There are some 250 species of Penstemon recognized, and many more cultivars and hybrids.  For those who want to dig deeper, the American Penstemon Society may be tapped at www.apsdev.org.  This species from the mountains of southern Mexico features twin flowers.  No idea of its designation. Click to see big picture (575x480 pixels; 64 KB)
From the hills of Mexico's Oaxaca Province, this appears to be Penstemon barbatus, which for some reason goes by the name of Beardip Penstemon in its range from the southern U. S. to southern Mexico. Click to see big picture (525x480 pixels; 94 KB)
With the same range as beardip, this is likely Penstemon roseus, again from upland Mexico. Click to see big picture (411x480 pixels; 70 KB)

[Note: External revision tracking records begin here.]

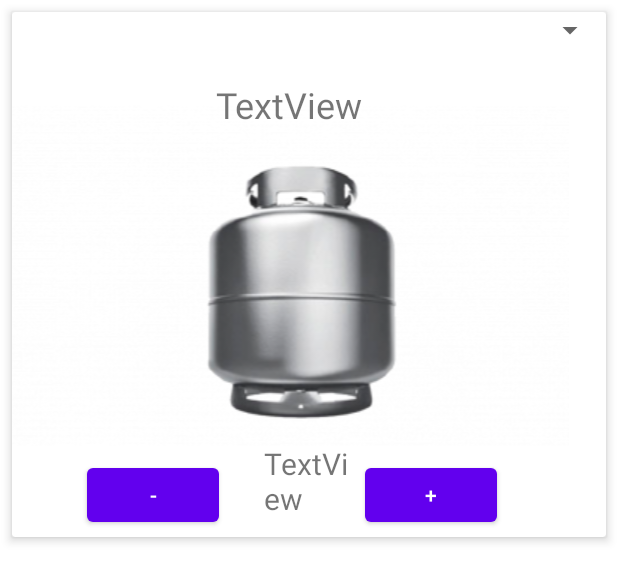
After one commit to evandroLutz/GasAppExample, an Android app: the layout adapter_card_icones.xml on its own in the app's theme, with its tools: preview values and no code run, on a phone screen of 412 x 824 dp. The commit adds this screen. Shown: the top 582 px of the screen. Run offline under Robolectric (Android 15) with nearby library versions, the phone set to English and light mode, and no system bars.

Commit message:
wip fragamento pedido com produtos

```diff
--- /dev/null
+++ b/app/src/main/res/layout/adapter_card_icones.xml
@@ -0,0 +1,78 @@
+<?xml version="1.0" encoding="utf-8"?>
+<androidx.cardview.widget.CardView xmlns:android="http://schemas.android.com/apk/res/android"
+    xmlns:app="http://schemas.android.com/apk/res-auto"
+
+    android:layout_width="match_parent"
+    android:layout_height="wrap_content"
+    android:layout_margin="8dp"
+    app:cardElevation="4dp">
+
+    <RelativeLayout
+        android:layout_width="match_parent"
+        android:layout_height="match_parent">
+
+
+        <ImageView
+            android:id="@+id/imageView3"
+            android:layout_width="wrap_content"
+            android:layout_height="wrap_content"
+            android:layout_alignParentStart="true"
+            android:layout_alignParentEnd="true"
+            android:layout_marginStart="-10dp"
+            android:layout_marginEnd="24dp"
+            app:srcCompat="@drawable/botijao" />
+
+        <TextView
+            android:id="@+id/nomeProduto"
+            android:layout_width="211dp"
+            android:layout_height="wrap_content"
+            android:layout_alignEnd="@+id/imageView3"
+            android:layout_alignParentStart="true"
+            android:layout_alignParentTop="true"
+            android:layout_marginStart="136dp"
+            android:layout_marginTop="45dp"
+            android:layout_marginEnd="33dp"
+            android:text="TextView"
+            android:textSize="24dp" />
+
+        <TextView
+            android:id="@+id/qtd"
+            android:layout_width="55dp"
+            android:layout_height="wrap_content"
+            android:layout_below="@+id/nomeProduto"
+            android:layout_alignEnd="@+id/imageView3"
+            android:layout_alignParentStart="true"
+            android:layout_marginStart="168dp"
+            android:layout_marginTop="209dp"
+            android:layout_marginEnd="147dp"
+            android:text="TextView"
+            android:textSize="20dp" />
+
+        <Button
+            android:id="@+id/adicionar"
+            android:layout_width="wrap_content"
+            android:layout_height="wrap_content"
+            android:layout_alignParentStart="true"
+            android:layout_alignParentTop="true"
+            android:layout_marginStart="235dp"
+            android:layout_marginTop="298dp"
+            android:text="+" />
+
+        <Button
+            android:id="@+id/remover"
+            android:layout_width="wrap_content"
+            android:layout_height="wrap_content"
+            android:layout_alignParentStart="true"
+            android:layout_alignParentTop="true"
+            android:layout_marginStart="50dp"
+            android:layout_marginTop="298dp"
+            android:text="-" />
+
+        <Spinner
+            android:id="@+id/spinner2"
+            android:layout_width="match_parent"
+            android:layout_height="wrap_content" />
+
+    </RelativeLayout>
+
+</androidx.cardview.widget.CardView>
--- a/app/src/main/res/menu/activity_main_drawer.xml
+++ b/app/src/main/res/menu/activity_main_drawer.xml
@@ -13,7 +13,7 @@
             android:icon="@drawable/ic_menu_slideshow"
             android:title="Cadastrar usuário" />
         <item
-            android:id="@+id/pedidoFragment"
+            android:id="@+id/listarProdutosFragment"
             android:icon="@drawable/ic_menu_slideshow"
             android:title="Fazer pedido" />
 
--- a/app/src/main/res/navigation/mobile_navigation.xml
+++ b/app/src/main/res/navigation/mobile_navigation.xml
@@ -36,4 +36,9 @@
         android:name="com.example.gasapp.PedidoFragment"
         android:label="fragment_pedido"
         tools:layout="@layout/fragment_pedido" />
+    <fragment
+        android:id="@+id/listarProdutosFragment"
+        android:name="com.example.gasapp.ListarProdutosFragment"
+        android:label="fragment_listar_produtos"
+        tools:layout="@layout/fragment_listar_produtos" />
 </navigation>
```
Also changed, not shown: app/src/main/java/com/example/gasapp/ListarProdutosFragment.java (added, +120 -0 lines), app/src/main/java/com/example/gasapp/adapter/MyAdapter.java (added, +104 -0 lines), app/src/main/java/com/example/gasapp/model/Pedido.java (added, +32 -0 lines), app/src/main/java/com/example/gasapp/model/Produto.java (added, +37 -0 lines), app/src/main/res/layout/fragment_listar_produtos.xml (added, +28 -0 lines), app/src/main/res/drawable-v24/botijao.png (added).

This photo from a pass in central Mexico might be one of several species, but similar photos have been posted under the name of Penstemon gentianoides. Click to see big picture (329x480 pixels; 90 KB)
But then the botanical gardens at University of California, Berkeley, present this as an example of Penstemon gentianoides. Click to see big picture (435x480 pixels; 100 KB)
While across the bay, here is San Francisco Botanical Garden's take on Penstemon gentianoides.  This one actually looks a bit like a gentian. Click to see big picture (459x480 pixels; 69 KB)


Figwort is easier to pronounce than Scrophulariaceae, but by whatever name, this once proud family has had most of its 275 original genera torn away and distributed to other families in the Lamiales Order.  There is not a whole lot left.
 

 
Torenia fournieri carries a Chinese passport, but under the garden name of Wishbone Flower, it has been widely planted and escaped.  Here it is near the Catarata de Toro in Costa Rica.  There are those who would like to file this species under something called the Linderniaceae. Click to see big picture (314x480 pixels; 80 KB)
Buddleja americana may be found in the Caribbean and in the western Neotropics from central Mexico to Bolivia.  It is used for everything from headaches to tumors.  Salvia Castilla and Hierba de Mosco are two of its many names. Click to see big picture (523x480 pixels; 88 KB)
Buddleja nitida is a mountain plant, ranging from southern Mexico to Panama, and is being studied as a snake anti-venom.  This genus started out in the Loganiaceae, then briefly had their own family before being sent to shore up the crumbling Figworts. Click to see big picture (461x480 pixels; 102 KB)